Saint Alexander, Founder of the Monastery of the “Unsleeping Ones,” was born in Asia and received his education at Constantinople. He spent some time in military service but, sensing a call to other service, he left the world and accepted monastic tonsure in one of the Syrian wilderness monasteries near Antioch, under the guidance of igumen Elias. He spent four years in strict obedience and monastic effort, after which he received from the igumen blessing to dwell in the desert. Going into the wilderness, the monk took with him nothing from the monastery, except the Gospel. The monk then struggled in the desert for seven years. Afterwards, the Lord summoned him to preach to pagans.
The saint converted to Christ the local city ruler named Rabul, who afterwards was consecrated a bishop and for 30 years occupied the bishop’s cathedra of the city of Edessa. Together with Rabul all the local inhabitants accepted Baptism, and before receiving the sacrament they burned their idols in the city square. Having confirmed the newly-converted in the Faith, Saint Alexander again went into the desert, where by chance he came upon a cave of robbers. Unafraid of the danger that threatened him, he preached the Gospel to them and urged them to repent. In fact, all the robbers did repent. They accepted holy Baptism, and they transformed their cave into a monastery, where they dwelt in prayer and penitence. Saint Alexander appointed an igumen for them, gave them a monastic rule, and he himself resettled still farther in the desert.

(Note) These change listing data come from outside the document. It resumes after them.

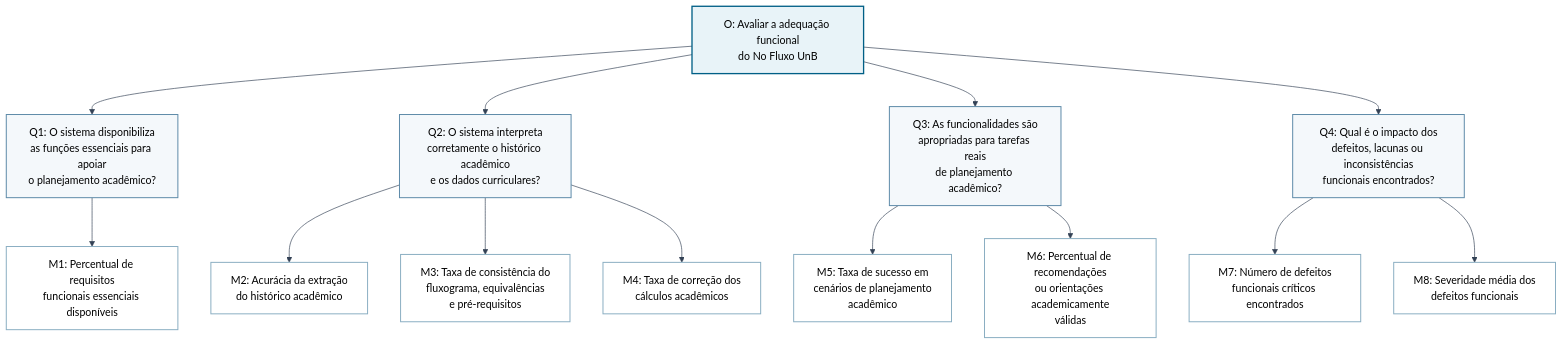
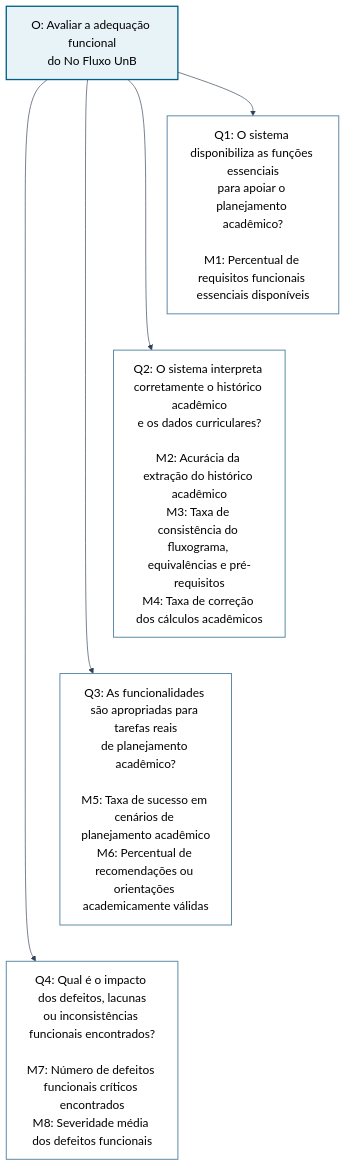
One commit to FCTE-Qualidade-de-Software-1/2026-1_T01_HEDY_LAMAR changed the diagram in docs/fase2/01_obj_adequacao_funcional.md. Above: the diagram before and after it, drawn with Mermaid. The commit also changed other lines of this file and 1 other file, not shown here.

Commit message:
style: improve Mermaid diagram styling for better readability and responsiveness

````diff
--- a/docs/fase2/01_obj_adequacao_funcional.md
+++ b/docs/fase2/01_obj_adequacao_funcional.md
@@ -25,30 +100,20 @@
 ```mermaid
-%%{init: {"theme": "base", "themeVariables": {"lineColor": "#334155", "fontFamily": "Arial", "primaryTextColor": "#000000", "secondaryTextColor": "#000000", "tertiaryTextColor": "#000000"}} }%%
+%%{init: {"theme": "base", "themeVariables": {"lineColor": "#334155", "fontFamily": "Arial", "fontSize": "18px", "primaryTextColor": "#000000", "secondaryTextColor": "#000000", "tertiaryTextColor": "#000000"}, "flowchart": {"nodeSpacing": 45, "rankSpacing": 55}} }%%
 flowchart TD
     O["O: Avaliar a adequação funcional<br/>do No Fluxo UnB"]
 
-    O --> Q1["Q1: O sistema disponibiliza<br/>as funções essenciais para apoiar<br/>o planejamento acadêmico?"]
-    O --> Q2["Q2: O sistema interpreta<br/>corretamente o histórico acadêmico<br/>e os dados curriculares?"]
-    O --> Q3["Q3: As funcionalidades são<br/>apropriadas para tarefas reais<br/>de planejamento acadêmico?"]
-    O --> Q4["Q4: Qual é o impacto dos<br/>defeitos, lacunas ou inconsistências<br/>funcionais encontrados?"]
+    O --> Q1["Q1: O sistema disponibiliza as funções essenciais<br/>para apoiar o planejamento acadêmico?<br/><br/>M1: Percentual de requisitos funcionais essenciais disponíveis"]
+    O --> Q2["Q2: O sistema interpreta corretamente o histórico acadêmico<br/>e os dados curriculares?<br/><br/>M2: Acurácia da extração do histórico acadêmico<br/>M3: Taxa de consistência do fluxograma, equivalências e pré-requisitos<br/>M4: Taxa de correção dos cálculos acadêmicos"]
+    O --> Q3["Q3: As funcionalidades são apropriadas para tarefas reais<br/>de planejamento acadêmico?<br/><br/>M5: Taxa de sucesso em cenários de planejamento acadêmico<br/>M6: Percentual de recomendações ou orientações academicamente válidas"]
+    O --> Q4["Q4: Qual é o impacto dos defeitos, lacunas<br/>ou inconsistências funcionais encontrados?<br/><br/>M7: Número de defeitos funcionais críticos encontrados<br/>M8: Severidade média dos defeitos funcionais"]
 
-    Q1 --> M1["M1: Percentual de requisitos<br/>funcionais essenciais disponíveis"]
-
-    Q2 --> M2["M2: Acurácia da extração<br/>do histórico acadêmico"]
-    Q2 --> M3["M3: Taxa de consistência do<br/>fluxograma, equivalências<br/>e pré-requisitos"]
-    Q2 --> M4["M4: Taxa de correção dos<br/>cálculos acadêmicos"]
-
-    Q3 --> M5["M5: Taxa de sucesso em<br/>cenários de planejamento<br/>acadêmico"]
-    Q3 --> M6["M6: Percentual de recomendações<br/>ou orientações academicamente<br/>válidas"]
-
-    Q4 --> M7["M7: Número de defeitos<br/>funcionais críticos encontrados"]
-    Q4 --> M8["M8: Severidade média dos<br/>defeitos funcionais"]
+    Q1 ~~~ Q2
+    Q2 ~~~ Q3
+    Q3 ~~~ Q4
 
     classDef objective fill:#e8f3f8,color:#000000,stroke:#005f86,stroke-width:2px;
-    classDef question fill:#f4f8fb,color:#000000,stroke:#5d8aa8,stroke-width:1.5px;
-    classDef metric fill:#ffffff,color:#000000,stroke:#8aaec2,stroke-width:1.5px;
+    classDef question fill:#ffffff,color:#000000,stroke:#5d8aa8,stroke-width:1.5px;
 
     class O objective;
     class Q1,Q2,Q3,Q4 question;
-    class M1,M2,M3,M4,M5,M6,M7,M8 metric;
 ```
````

For several years he lived in complete solitude. But even there lovers of solitude began to flock to the monk. A monastery emerged, numbering 400 monks. Desiring at this monastery to establish uninterrupted praise to the Lord, the monk prayed for three years, that the Creator would reveal to him His will, and having then received the revelation, he initiated at the monastery the following order: all the monks were divided into 24 watches of prayer. Changing shifts each hour, day and night they sang in two choirs the Psalms of David, interrupting this only for the times of the divine services. The monastery received the name “ the Unsleeping Ones,” because the monks sang praise to God throughout the day and night.
Saint Alexander guided the monastery on the Euphrates for twelve years. Afterwards, leaving one of his disciples, the experienced Elder Trophimus as its igumen, he set out with some chosen brethren through the cities bordering on Persia, preaching the Gospel among the pagans. After this missionary journeying, Saint Alexander lived with his monks for a certain while at Antioch. There he built a church for the city-dwellers, and a home for the sick and homeless with the money that charitable Antiochians put at his disposal. However, through the intrigues of the jealous, Saint Alexander was compelled to move to Constantinople.
Here he founded a new monastery, in which he also initiated a monastic rule of “unceasing vigilance.” Saint Alexander and his monks suffered at Constantinople under the Nestorian heretics, enduring beatings and imprisonment. After this, when the storm of unrest abated, Saint Alexander spent the last days of his life at the Constantinople monastery he founded. He died in extreme old age in about the year 430, after 50 years of incessant monastic effort. He is also commemorated on February 23.